◆ WHAT IS REQUIRED
Look through the data below and work out how many lines hold "opacity"; state only the number.

Segment Start: DATA FOR PROCESSING

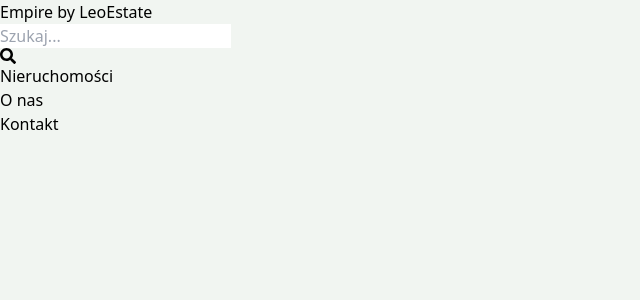
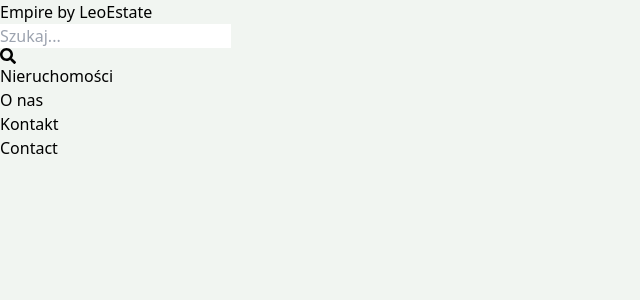
Before and after one commit to aleksanderKasprzak/realEstate, a React (Vite) app in the folder client/: page /contact in a window 1280 px wide. Shown: the top 300 px of the page, without its empty margins (0-640 px from the left). Built offline with nearby package versions, Linux system fonts and the light colour scheme.

Commit message:
add privateRoute, add contact page, add signin functionality

```diff
--- a/client/src/App.jsx
+++ b/client/src/App.jsx
@@ -1,10 +1,13 @@
 import React from 'react'
 import { BrowserRouter, Routes, Route } from 'react-router-dom'
+import CreateListing from './pages/CreateListing';
+import PrivateRoute from './components/PrivateRoute';
 import Home from './pages/Home';
 import About from './pages/About';
 import SignIn from './pages/SignIn';
 import Profile from './pages/Profile';
 import Header from './components/Header';
+import Contact from './pages/Contact';
 
 export default function App() {
   return (
@@ -14,7 +17,11 @@ export default function App() {
         <Route path="/" element={<Home />} />
         <Route path="/about" element={<About />} />
         <Route path="/admin/sign-in" element={<SignIn />} />
-        <Route path="/profile" element={<Profile />} />
+        <Route path="/contact" element={<Contact />} />
+        <Route element={<PrivateRoute />}>
+          <Route path="/profile" element={<Profile />} />
+          <Route path="/create-listing" element={<CreateListing />} />
+        </Route>
       </Routes>
     </BrowserRouter>
   );
--- /dev/null
+++ b/client/src/components/PrivateRoute.jsx
@@ -0,0 +1,7 @@
+import { useSelector } from "react-redux"
+import { Outlet, Navigate } from 'react-router-dom'
+
+export default function PrivateRoute() {
+    const {currentUser} = useSelector((state) => state.user)
+  return currentUser ? <Outlet /> : <Navigate to ='/' />
+}
--- /dev/null
+++ b/client/src/pages/Contact.jsx
@@ -0,0 +1,7 @@
+import React from 'react'
+
+export default function Contact() {
+  return (
+    <div>Contact</div>
+  )
+}
```
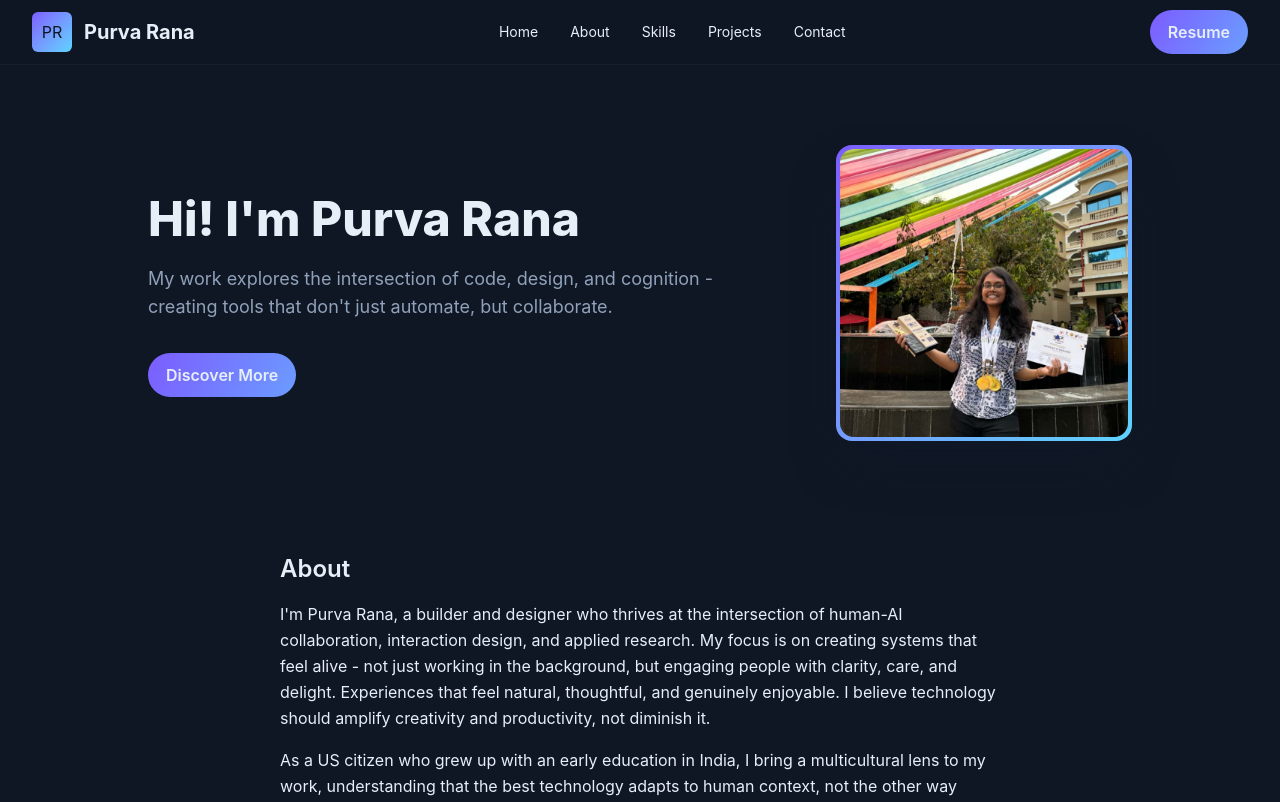
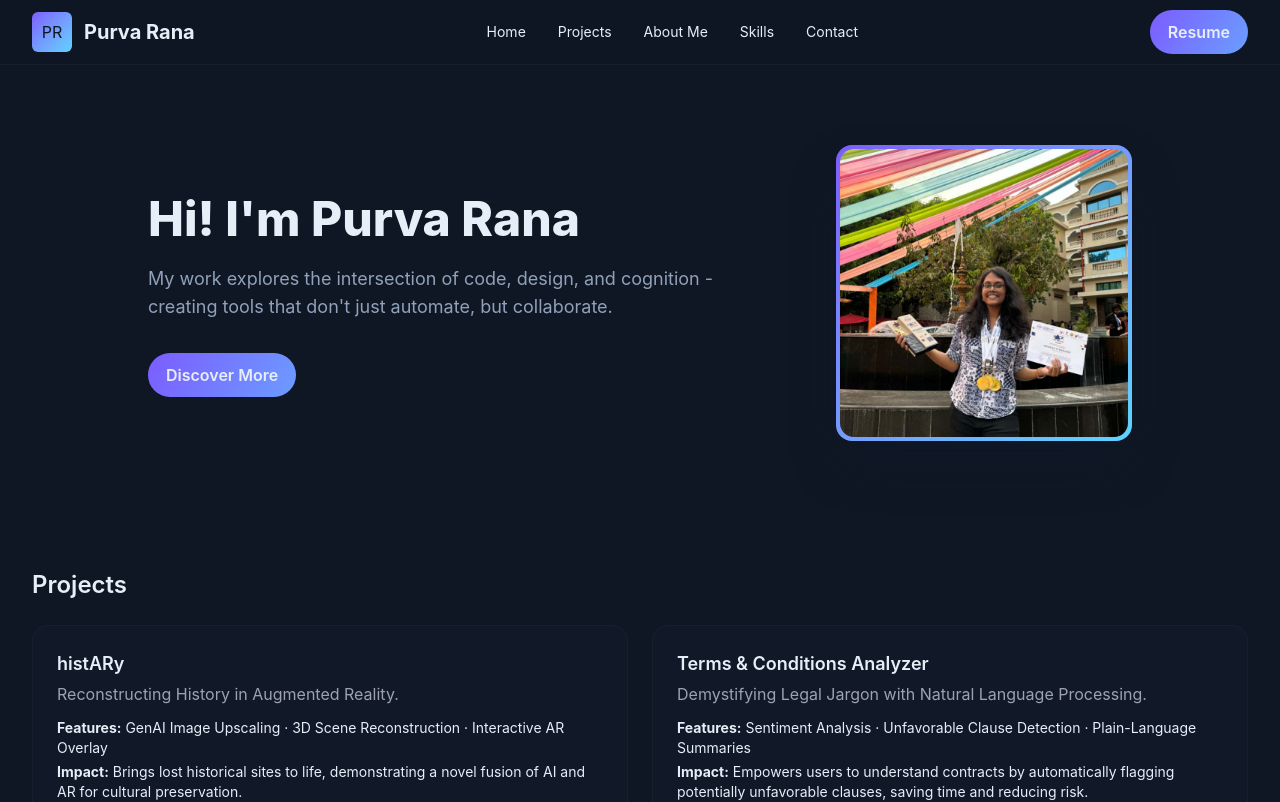
Before and after one commit to purva-rana/Portfolio, a React (Vite) app: page / in a window 1280 px wide. Shown: the top 802 px of the page. Built offline with nearby package versions, Linux system fonts and the light colour scheme.

Commit message:
resume update & structural changes

```diff
--- a/package.json
+++ b/package.json
@@ -1,7 +1,7 @@
 {
   "name": "purva-portfolio",
   "private": true,
-  "version": "0.0.0",
+  "version": "1.0.0",
   "type": "module",
   "scripts": {
     "dev": "vite",
--- a/src/App.jsx
+++ b/src/App.jsx
@@ -14,9 +14,9 @@ function App() {
       <Navbar />
       <main className="container mx-auto px-6 lg:px-8">
         <Hero />
+        <Projects />
         <About />
         <Skills />
-        <Projects />
         <Contact />
         <Footer />
       </main>
--- a/src/components/About.jsx
+++ b/src/components/About.jsx
@@ -12,7 +12,7 @@ export default function About() {
       initial={{ opacity: 0, y: 20 }}
       whileInView={{ opacity: 1, y: 0 }}
       viewport={{ once: true, amount: 0.1 }} // Trigger when 10% is in view
-      transition={{ duration: 0.5, ease: "easeOut", delay: isMobile ? 0 : 1.7 }}
+      transition={{ duration: 0.5, ease: "easeOut", delay: isMobile ? 0 : 0.5 }}
     >
       <h2 className="text-2xl font-semibold mb-4">About</h2>
       <p className="text-[color:var(--muted-)] leading-relaxed">
--- a/src/components/Contact.jsx
+++ b/src/components/Contact.jsx
@@ -5,7 +5,6 @@ import { useState } from 'react';
 import { motion } from 'framer-motion';
 import { SiGithub, SiLinkedin } from 'react-icons/si';
 
-// Consistent animation variants from other sections
 const containerVariants = {
   hidden: {},
   visible: { transition: { staggerChildren: 0.15 } },
--- a/src/components/Navbar.jsx
+++ b/src/components/Navbar.jsx
@@ -1,4 +1,3 @@
-// src/components/Navbar.jsx
 'use client';
 import React, { useState } from "react";
 import { motion, AnimatePresence } from "framer-motion";
@@ -48,12 +47,11 @@ const AnimatedHamburgerIcon = ({ isOpen, onClick }) => {
 export default function Navbar() {
   const [isOpen, setIsOpen] = useState(false);
 
-  // Define nav links in an array for cleaner, reusable code (Don't Repeat Yourself)
   const navLinks = [
     { to: "hero", label: "Home" },
-    { to: "about", label: "About" },
+    { to: "projects", label: "Projects" },
+    { to: "about", label: "About Me" },
     {to:"skills", label:"Skills"},
-    { to: "projects", label: "Projects" },
     { to: "contact", label: "Contact" },
   ];
 
@@ -77,7 +75,7 @@ export default function Navbar() {
         <div className="flex items-center gap-3">
           <a
             className="hidden md:inline-block btn-primary px-4 py-2"
-            href="/PurvaRana_Resume.pdf" // Use the "safe" version
+            href="/PurvaRana_Resume.pdf"
             target="_blank"
             rel="noopener noreferrer"
           >
```
Also changed, not shown: 2 other files (tests, documents, lock files or other folders).
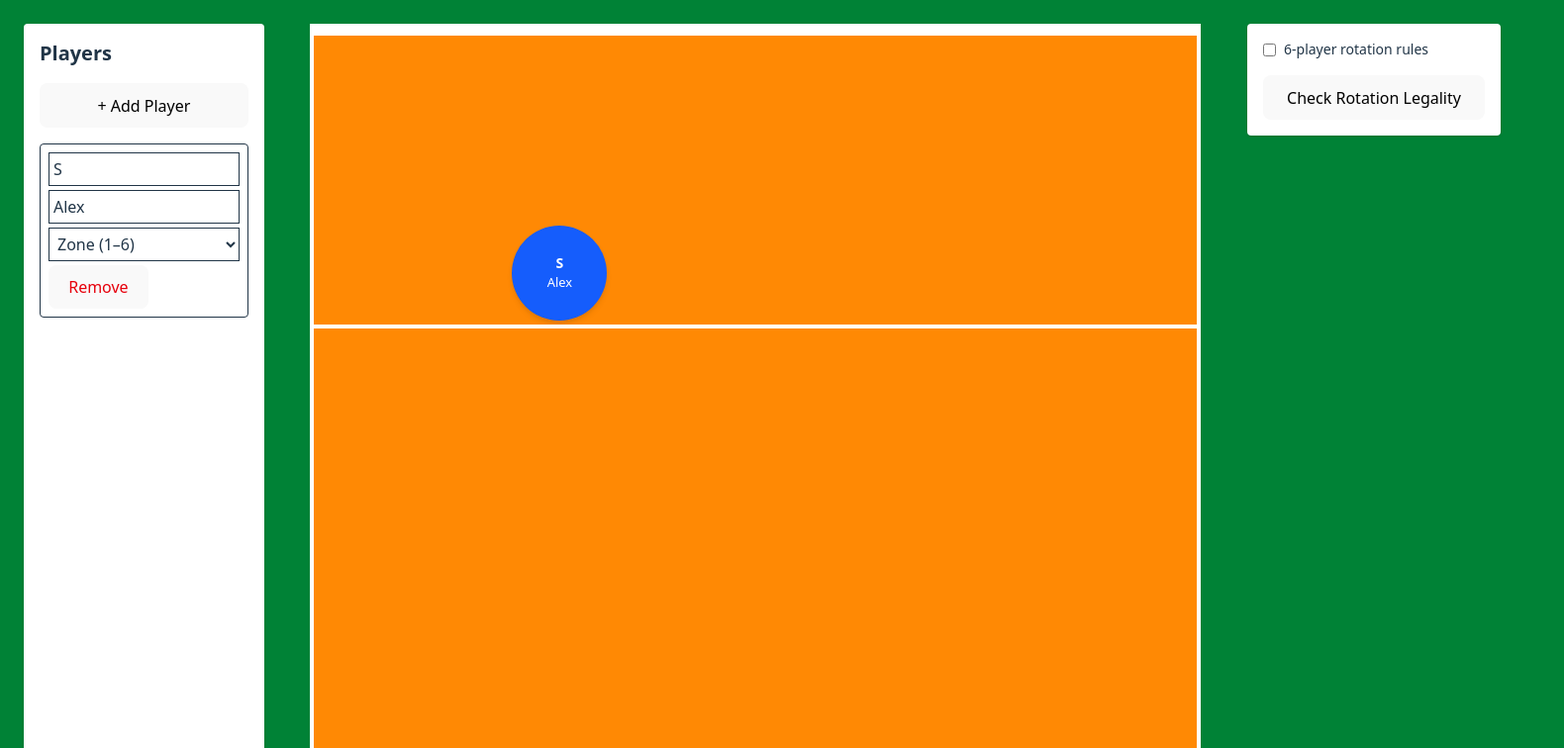
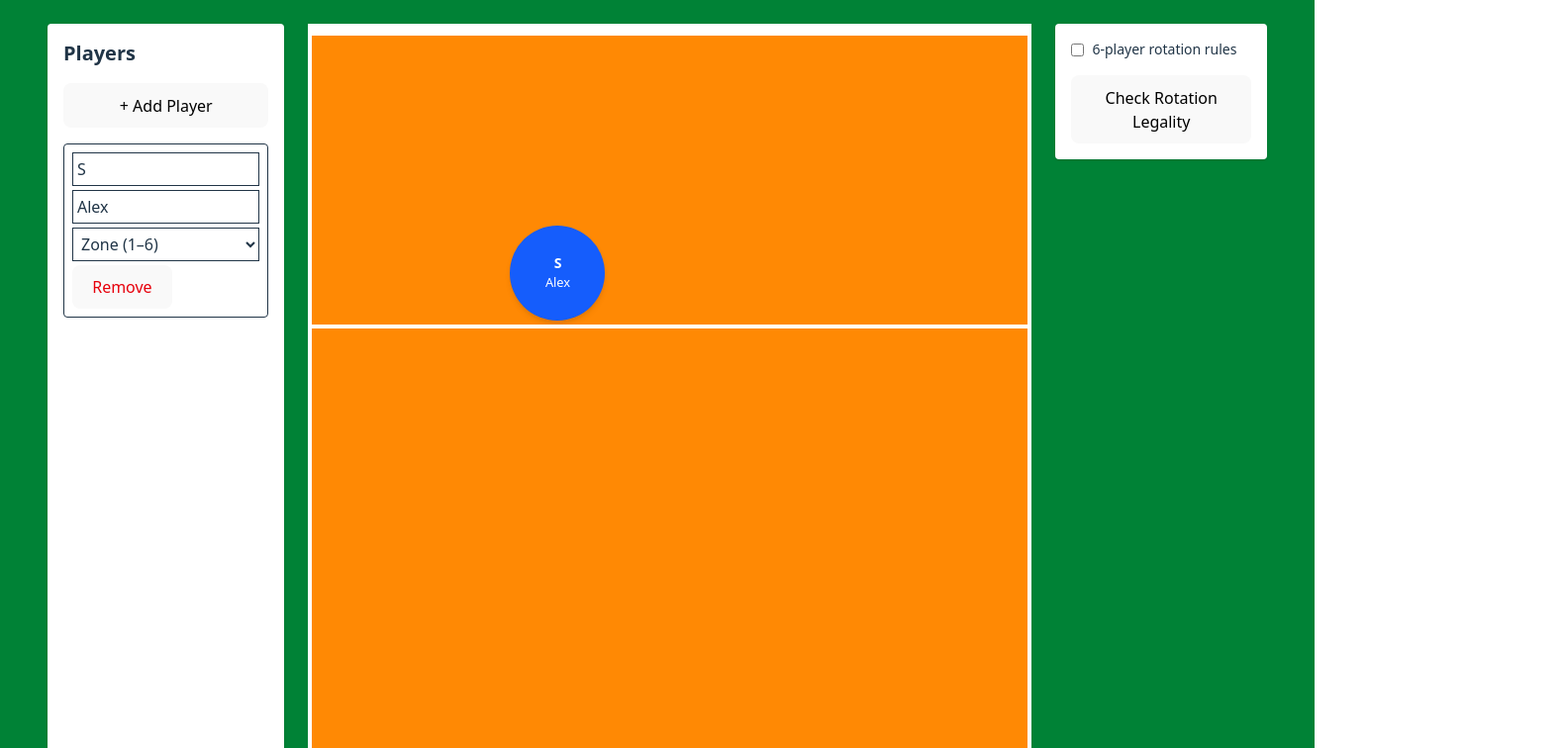
Before and after one commit to mattfehr/volleyball-rotation-tracker, a React (Vite) app: page / in a window 1280 px wide. Shown: the top 756 px of the page at 99% size, 1580 px wide, since content can reach past the window. Built offline with nearby package versions, Linux system fonts and the light colour scheme.

Commit message:
even out players, court and legal check

```diff
--- a/src/App.tsx
+++ b/src/App.tsx
@@ -93,7 +93,8 @@ function App() {
   };
 
   return (
-    <div className="min-h-screen bg-green-700 flex p-6 gap-6">
+    <div className="min-h-screen bg-green-700 flex justify-center items-start p-6">
+      <div className="flex gap-6 w-full max-w-screen-xl px-6">
         {/* Sidebar */}
         <div className="w-72 space-y-4 bg-white p-4 rounded shadow">
           <h2 className="text-xl font-bold">Players</h2>
@@ -142,11 +143,11 @@ function App() {
           ))}
         </div>
 
-      {/* Court and Rule Panel */}
-      <div className="flex gap-6 justify-center w-full pr-6">
+        {/* Court */}
         <Court players={players} setPlayers={setPlayers} violatingIds={violatingIds} />
 
-        <div className="w-64 bg-white p-4 rounded shadow space-y-4 h-fit mr-4">
+        {/* Rotation Rule Tools */}
+        <div className="w-64 bg-white p-4 rounded shadow space-y-4 h-fit">
           <label className="flex items-center gap-2">
             <input
               type="checkbox"
```
Lines whose indentation alone changed are shown as unchanged.
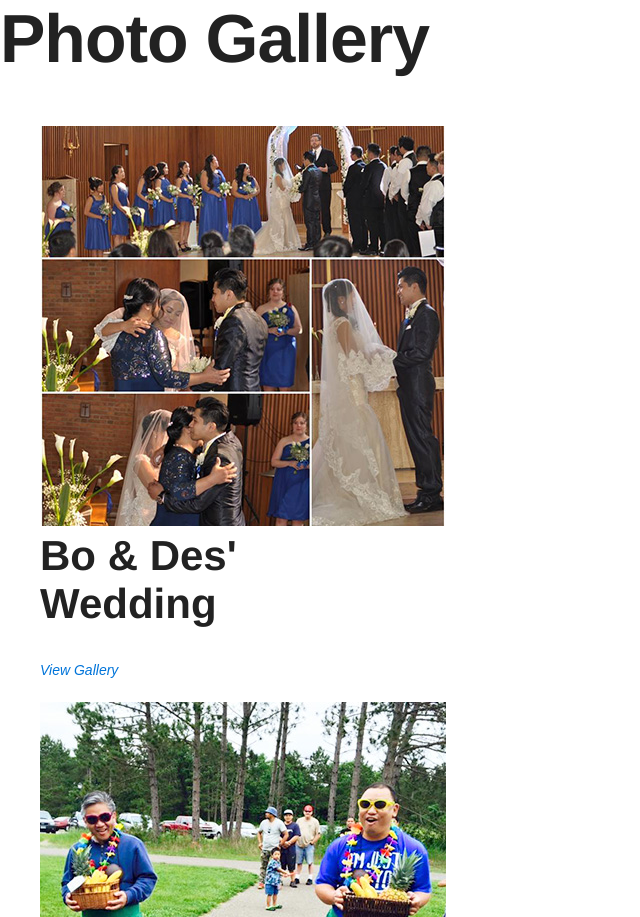
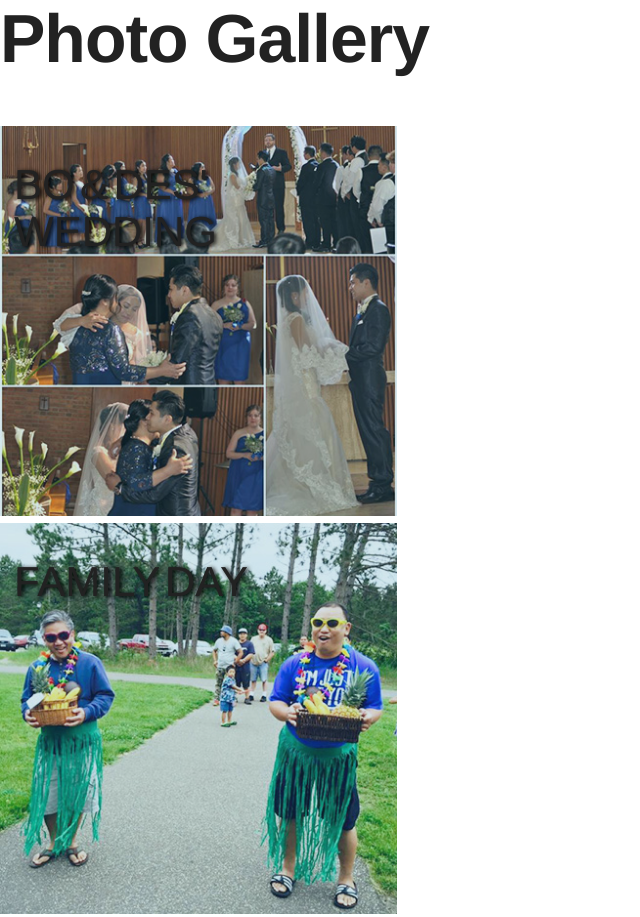
Before and after one commit to jerickBilalat/nlcf-website-v1, a plain HTML site: page pages/media.html in a window 1280 px wide. Shown: the part 1605-2522 px from the top of the page, without its empty margins (0-640 px from the left). Drawn offline with nearby package versions, Linux system fonts and the light colour scheme; files that its build step writes are made by us from their sources; files whose address does not match are found by name.

Commit message:
new contents added

```diff
--- /dev/null
+++ b/assets/css/3-modules/_effect-julia.scss
@@ -0,0 +1,104 @@
+figure.effect-julia {
+  position: relative;
+  display: inline-block;
+  overflow: hidden;
+  background: #3085a3;
+  text-align: center;
+  margin: 0;
+}
+
+figure.effect-julia img {
+  display: block;
+  width: 100%;
+  height: auto;
+  opacity: 0.8;
+}
+
+figure.effect-julia figcaption {
+  position: absolute;
+  top: 0;
+  left: 0;
+  padding: 1em;
+  color: #fff;
+  text-transform: uppercase;
+  -webkit-backface-visibility: hidden;
+  backface-visibility: hidden;
+}
+
+
+figure.effect-julia h2 {
+  word-spacing: -0.15em;
+  font-weight: 200;
+  text-shadow: 2px 1px 4px #000;
+}
+
+figure.effect-julia h2,
+figure.effect-julia p {
+  margin: 0;
+}
+
+figure.effect-julia img {
+  -webkit-transition: opacity 1s, -webkit-transform 1s;
+  transition: opacity 1s, transform 1s;
+  -webkit-backface-visibility: hidden;
+  backface-visibility: hidden;
+}
+
+figure.effect-julia figcaption {
+  text-align: left;
+}
+
+figure.effect-julia h2 {
+  position: relative;
+  padding: 0.5em 0;
+}
+
+figure.effect-julia p {
+  display: block;
+  margin: 0 0 0.25em;
+  padding: 0.4em 1em;
+  background: rgba(255, 255, 255, 0.9);
+  color: #2f3238;
+  text-transform: none;
+  font-weight: 500;
+  font-size: 75%;
+  -webkit-transition: opacity 0.35s, -webkit-transform 0.35s;
+  transition: opacity 0.35s, transform 0.35s;
+  -webkit-transform: translate3d(-360px, 0, 0);
+  transform: translate3d(-360px, 0, 0);
+}
+
+figure.effect-julia p:first-child {
+  -webkit-transition-delay: 0.15s;
+  transition-delay: 0.15s;
+}
+
+figure.effect-julia p:nth-of-type(2) {
+  -webkit-transition-delay: 0.1s;
+  transition-delay: 0.1s;
+  margin-top: 40px;
+  padding: 5px;
+  width: 25%;
+}
+
+figure.effect-julia:hover p:first-child {
+  -webkit-transition-delay: 0s;
+  transition-delay: 0s;
+}
+
+figure.effect-julia:hover p:nth-of-type(2) {
+  -webkit-transition-delay: 0.05s;
+  transition-delay: 0.05s;
+}
+
+figure.effect-julia:hover img {
+  opacity: 0.4;
+  -webkit-transform: scale3d(1.1, 1.1, 1);
+  transform: scale3d(1.1, 1.1, 1);
+}
+
+figure.effect-julia:hover p {
+  opacity: 1;
+  -webkit-transform: translate3d(0, 0, 0);
+  transform: translate3d(0, 0, 0);
+}
--- a/assets/css/4-layouts/_layout-dir.sass
+++ b/assets/css/4-layouts/_layout-dir.sass
@@ -1,3 +1,6 @@
 @import 'header-and-footer'
 @import 'index'
 @import 'about'
+@import 'ministries'
+@import 'events'
+@import 'media'
--- /dev/null
+++ b/assets/css/4-layouts/_ministries.sass
@@ -0,0 +1,21 @@
+
+//* LAYOUTS
+//******************************
+//******************************
+.full-width-img
+	img
+		margin-left: 25px
+
+figure.effect-julia
+	width: 31%
+	margin-right: 2.5%
+	&:nth-child(3),
+	&:nth-child(6)
+		margin-right: 0
+
+
+.ministry-feature-img
+	+span-columns(8)
+
+.ministry-side-info
+	+span-columns(4)
--- a/assets/css/main.sass
+++ b/assets/css/main.sass
@@ -19,6 +19,7 @@
 @import '3-modules/example-module-name-lockup'
 @import '3-modules/example-fork-tag'
 @import '3-modules/example-flex-video'
+@import '3-modules/effect-julia'
 
 
 // 4 - pages
```
Also changed, not shown: assets/css/4-layouts/_events.sass (added), assets/css/4-layouts/_example-page-home.sass (renamed from assets/css/4-pages/_example-page-home.sass), assets/css/4-layouts/_media.sass (added), assets/css/main.css, 1 other file.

Segment End: DATA FOR PROCESSING

◆ WRITTEN RESPONSE
9